Apart from the pictures, every line below is to be set down exactly.

(Before-and-after page screenshots)
☆ ☆ ☆ ☆

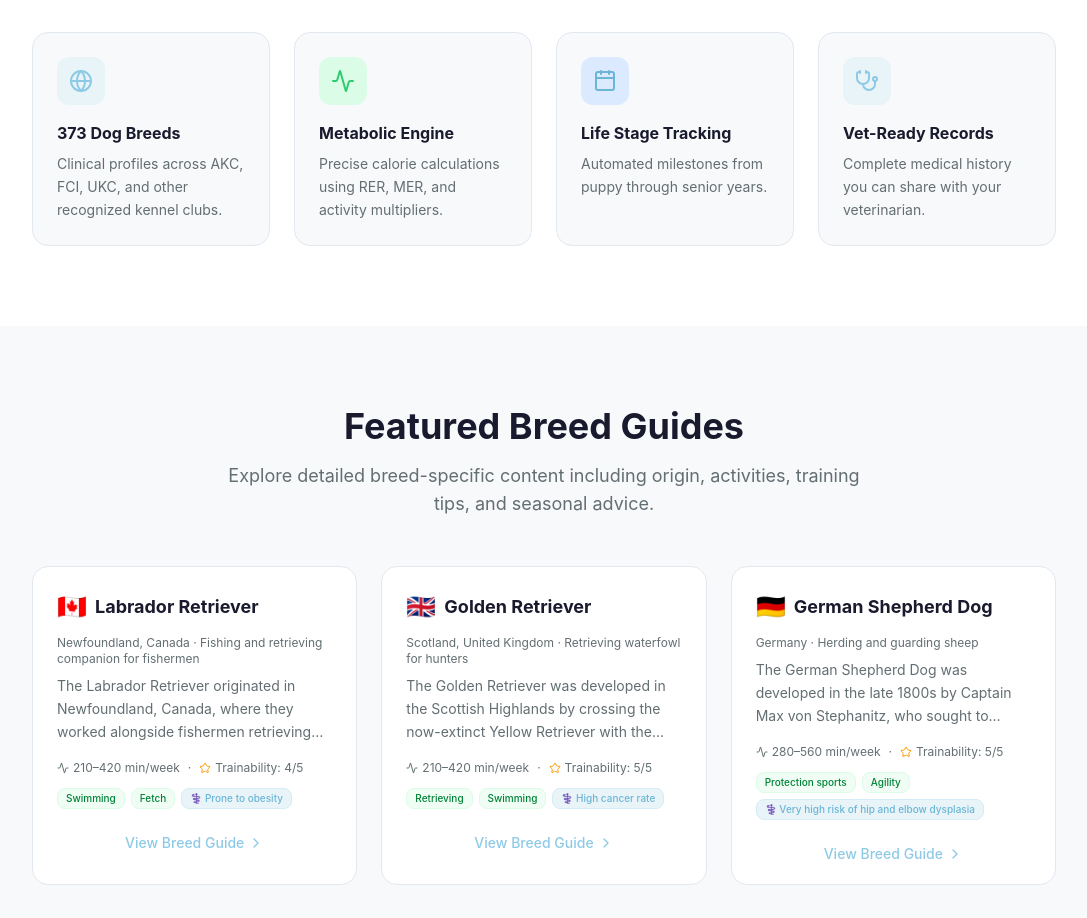
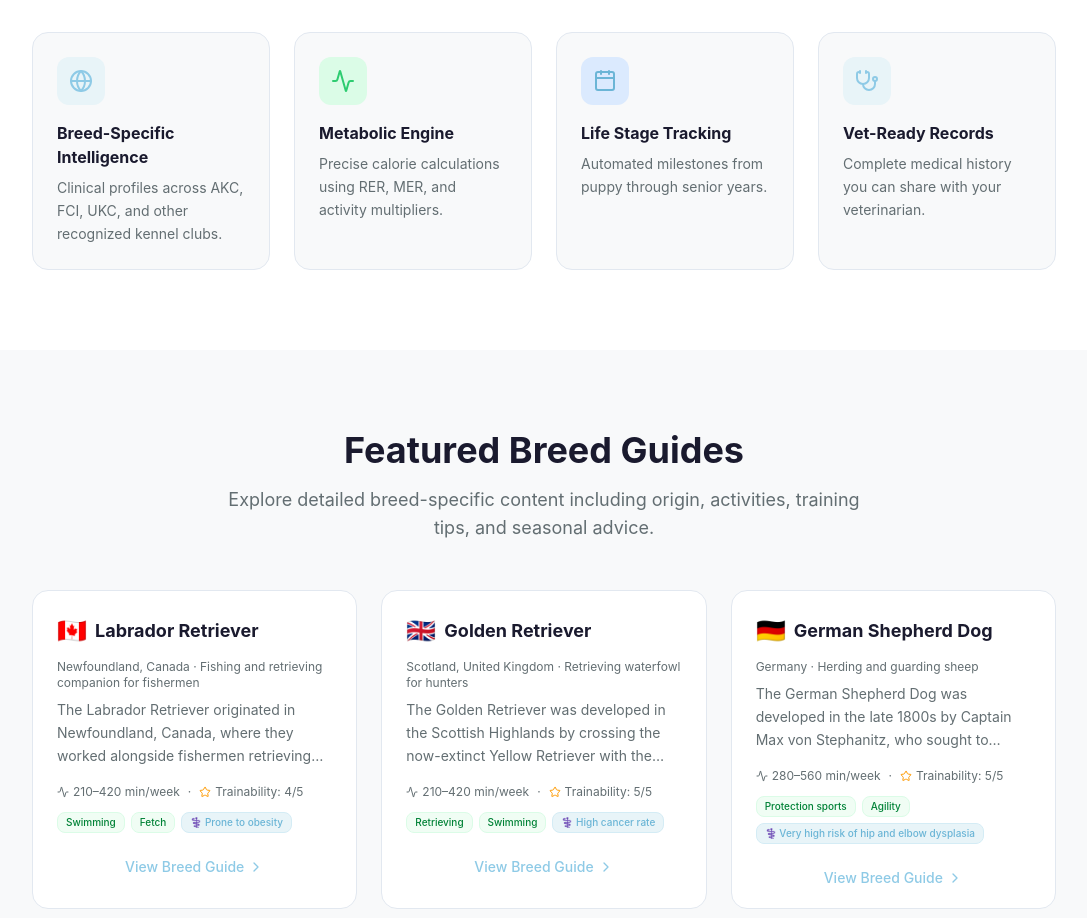
Before and after one commit to diabolicaltech-ux/PawPath, a React (Vite) app in the folder frontend/: page / in a window 1280 px wide. Shown: the part 1040-1958 px from the top of the page, without its empty margins (96-1183 px from the left). Built offline with nearby package versions, Linux system fonts and the light colour scheme.

Commit message:
Remove breed count claims from app surfaces

```diff
--- a/frontend/src/components/BreedLibrary.tsx
+++ b/frontend/src/components/BreedLibrary.tsx
@@ -132,7 +132,7 @@ const BreedLibrary: React.FC = () => {
           {filteredBreeds.length === 0 ? (
             <span>No breeds found matching your search.</span>
           ) : (
-            <span>Showing {previewBreeds.length} of {filteredBreeds.length} breed{filteredBreeds.length !== 1 ? 's' : ''}</span>
+            <span>Showing {previewBreeds.length} matching breed{previewBreeds.length !== 1 ? 's' : ''}</span>
           )}
         </div>
 
--- a/frontend/src/components/PublicLandingPage.tsx
+++ b/frontend/src/components/PublicLandingPage.tsx
@@ -104,7 +104,7 @@ const PublicLandingPage: React.FC<PublicLandingPageProps> = ({ onSignInComplete
           </div>
           <div className="grid grid-cols-1 md:grid-cols-2 lg:grid-cols-4 gap-6">
             {[
-              { icon: <Globe className="w-6 h-6" />, color: 'bg-primary-light text-primary', title: '373 Dog Breeds', desc: 'Clinical profiles across AKC, FCI, UKC, and other recognized kennel clubs.' },
+              { icon: <Globe className="w-6 h-6" />, color: 'bg-primary-light text-primary', title: 'Breed-Specific Intelligence', desc: 'Clinical profiles across AKC, FCI, UKC, and other recognized kennel clubs.' },
               { icon: <Activity className="w-6 h-6" />, color: 'bg-green-100 text-accent-green', title: 'Metabolic Engine', desc: 'Precise calorie calculations using RER, MER, and activity multipliers.' },
               { icon: <Calendar className="w-6 h-6" />, color: 'bg-blue-100 text-primary-dark', title: 'Life Stage Tracking', desc: 'Automated milestones from puppy through senior years.' },
               { icon: <Stethoscope className="w-6 h-6" />, color: 'bg-primary-light text-primary', title: 'Vet-Ready Records', desc: 'Complete medical history you can share with your veterinarian.' },
```
Also changed, not shown: frontend/src/data/breed_newsletter_data.ts (+6 -2 lines).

☆ ☆ ☆ ☆

__Result for this task__.
Before and after one commit to diabolicaltech-ux/PawPath, a React (Vite) app in the folder frontend/: page / in a window 1280 px wide. Shown: the part 1040-1958 px from the top of the page, without its empty margins (96-1183 px from the left). Built offline with nearby package versions, Linux system fonts and the light colour scheme.

Commit message:
Remove breed count claims from app surfaces

```diff
--- a/frontend/src/components/BreedLibrary.tsx
+++ b/frontend/src/components/BreedLibrary.tsx
@@ -132,7 +132,7 @@ const BreedLibrary: React.FC = () => {
           {filteredBreeds.length === 0 ? (
             <span>No breeds found matching your search.</span>
           ) : (
-            <span>Showing {previewBreeds.length} of {filteredBreeds.length} breed{filteredBreeds.length !== 1 ? 's' : ''}</span>
+            <span>Showing {previewBreeds.length} matching breed{previewBreeds.length !== 1 ? 's' : ''}</span>
           )}
         </div>
 
--- a/frontend/src/components/PublicLandingPage.tsx
+++ b/frontend/src/components/PublicLandingPage.tsx
@@ -104,7 +104,7 @@ const PublicLandingPage: React.FC<PublicLandingPageProps> = ({ onSignInComplete
           </div>
           <div className="grid grid-cols-1 md:grid-cols-2 lg:grid-cols-4 gap-6">
             {[
-              { icon: <Globe className="w-6 h-6" />, color: 'bg-primary-light text-primary', title: '373 Dog Breeds', desc: 'Clinical profiles across AKC, FCI, UKC, and other recognized kennel clubs.' },
+              { icon: <Globe className="w-6 h-6" />, color: 'bg-primary-light text-primary', title: 'Breed-Specific Intelligence', desc: 'Clinical profiles across AKC, FCI, UKC, and other recognized kennel clubs.' },
               { icon: <Activity className="w-6 h-6" />, color: 'bg-green-100 text-accent-green', title: 'Metabolic Engine', desc: 'Precise calorie calculations using RER, MER, and activity multipliers.' },
               { icon: <Calendar className="w-6 h-6" />, color: 'bg-blue-100 text-primary-dark', title: 'Life Stage Tracking', desc: 'Automated milestones from puppy through senior years.' },
               { icon: <Stethoscope className="w-6 h-6" />, color: 'bg-primary-light text-primary', title: 'Vet-Ready Records', desc: 'Complete medical history you can share with your veterinarian.' },
```
Also changed, not shown: frontend/src/data/breed_newsletter_data.ts (+6 -2 lines).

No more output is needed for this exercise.